If all other things were generally equal, which single quality is most important for a video surveillance camera?
A: You must answer this question from an operational perspective. The most important qualities depend on what the CCTV camera is being used for – a camera might be used for real time situational awareness supported by security patrols and operators wielding high resolution PTZs but more often it will be used as a post-event forensic tool.
A camera used for investigation needs to provide a well-compressed, high quality image stream in order to meet its operational priorities. If image clarity – taking into account contrast, colour rendition, low light and backlight performance – are equal, then image sharpness and resistance to motion blur are the most important qualities a camera can have from a security operations perspective.
Still from 4K camera in 500 lux – artistic but not court admissible…*
Resistance to motion blur is primarily a factor of shutter speed but some cameras manage to do better at the lowest default shutter speed settings of 1/25th or 1/30th of a second commonly seen in IP CCTV cameras. This suggests that in low light, digital rebuilding of high resolution images stressed by elevated ISO increases frame-by-frame processing latency, resulting in loss of raw data in the form of light reflected from fast moving objects passing through the scene – in short, the camera system can’t keep up with changes taking place in its angle of view. The higher the resolution of the sensor, the more important processing efficiency becomes.
What all this means is that camera system processing capability is a vital aspect of IP camera performance that must be taken into account during the selection process.
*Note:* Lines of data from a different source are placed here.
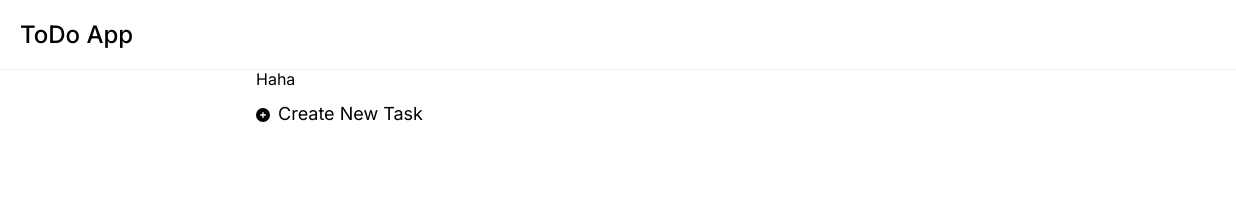
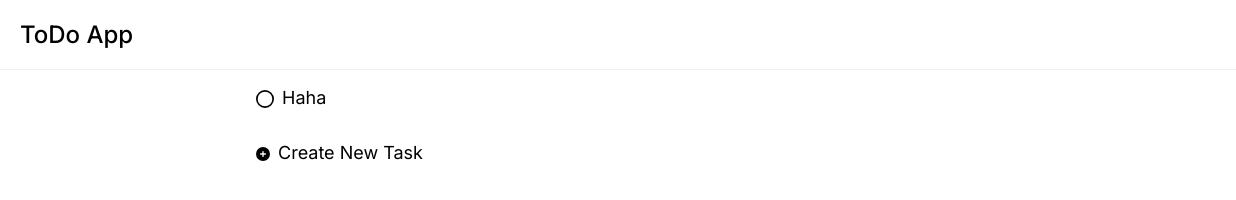
Before and after one commit to anasahmd/todo-list, a website built with webpack: page src/template.html in a window 1280 px wide. Shown: the full height of the page, 44-1280 px from the left. Built offline with nearby package versions, Linux system fonts and the light colour scheme; files whose address does not match are found by name.

Commit message:
Add Todo check function

```diff
--- a/src/DOM/components/todo.js
+++ b/src/DOM/components/todoDom.js
@@ -1,5 +1,7 @@
 import { todo } from '../../index';
 import plusSvg from '../../images/plus.svg';
+import circleSvg from '../../images/circle.svg';
+import checkboxSvg from '../../images/checkbox.svg';
 import createTodoForm from './todoForm';
 
 export default function createTodoList() {
@@ -7,24 +9,41 @@ export default function createTodoList() {
 	todoList.id = 'todo-list';
 	const todos = todo.getTodos();
 	for (let todo of todos) {
-		todoList.appendChild(createTodo(todo));
+		todoList.appendChild(createTodoDom(todo));
 	}
 	return todoList;
 }
 
-export function createTodo(val) {
-	const todo = document.createElement('div');
-	todo.classList.add('todo-container');
+export function createTodoDom(val) {
+	const todoDom = document.createElement('div');
+	todoDom.classList.add('todo-container');
 
 	const checkBox = document.createElement('div');
+	const checkBoxIcon = document.createElement('img');
+	if (val.done) {
+		checkBoxIcon.src = checkboxSvg;
+	} else {
+		checkBoxIcon.src = circleSvg;
+	}
+	checkBox.addEventListener('click', () => {
+		console.log(val);
+		if (val.done) {
+			todo.setTodoDone(val, false);
+			checkBoxIcon.src = circleSvg;
+		} else {
+			todo.setTodoDone(val, true);
+			checkBoxIcon.src = checkboxSvg;
+		}
+	});
+	checkBox.appendChild(checkBoxIcon);
 	checkBox.classList.add('check-box');
-	todo.appendChild(checkBox);
+	todoDom.appendChild(checkBox);
 
-	const title = document.createElement('div');
-	todo.appendChild(title);
+	const title = document.createElement('h4');
+	todoDom.appendChild(title);
 	title.innerHTML = val.title;
 
-	return todo;
+	return todoDom;
 }
 
 export function createNewTodoLink() {
--- a/src/DOM/main.js
+++ b/src/DOM/main.js
@@ -1,6 +1,6 @@
 import mainCss from '../css/main.css';
 
-import createTodoList, { createNewTodoLink } from './components/todo';
+import createTodoList, { createNewTodoLink } from './components/todoDom';
 import createTodoForm from './components/todoForm';
 import { todo } from '..';
 
--- a/src/css/main.css
+++ b/src/css/main.css
@@ -143,3 +143,24 @@ select {
 	font-weight: 400;
 	font-size: 1.125rem;
 }
+
+.todo-container {
+	display: flex;
+	align-items: center;
+	gap: 0.5rem;
+	cursor: pointer;
+	padding: 1rem 0;
+}
+
+.todo-container:hover {
+}
+
+.todo-container img {
+	margin-top: 4px;
+	width: 1.125rem;
+}
+
+.todo-container h4 {
+	font-weight: 400;
+	font-size: 1.125rem;
+}
--- a/src/todo.js
+++ b/src/todo.js
@@ -1,6 +1,6 @@
 import Todo from './classes/todo';
 import Project from './classes/project';
-import { createTodo as createTodoDom } from './DOM/components/todo';
+import { createTodoDom } from './DOM/components/todoDom';
 import { createProjectSelector } from './DOM/main';
 
 export default function createTodo() {
@@ -40,12 +40,18 @@ export default function createTodo() {
 	};
 
 	const addTodoToProject = (todo, project) => {
-		project.newTodo = todo.id;
-		todo.project = project.title;
+		if (project.title) {
+			project.newTodo = todo.id;
+			todo.project = project.title;
+		}
 	};
 
 	const saveTodo = (todo) => {
 		todoArray.push(todo);
+	};
+
+	const setTodoDone = (todo, bool) => {
+		todo.done = bool;
 	};
 
 	const createNewProject = (title) => {
@@ -84,6 +90,7 @@ export default function createTodo() {
 		createNewProject,
 		getProjects,
 		getTodos,
+		setTodoDone,
 		getActiveSidebar,
 		setActiveSidebar,
 		getPriorityList,
```
Also changed, not shown: src/images/checkbox.svg (added), src/images/circle.svg (added).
Making selection harder is the fact different camera models from the same manufacturer can be of significantly different capability.
Sharpness, meanwhile, relates more to lens choice and focal length selection than it does to camera selection if resolution, WDR and low light performance are the same. ♦
By John Adams
* This image was modified in post production for tone and texture but with no loss of sharpness and no enhancement of blur.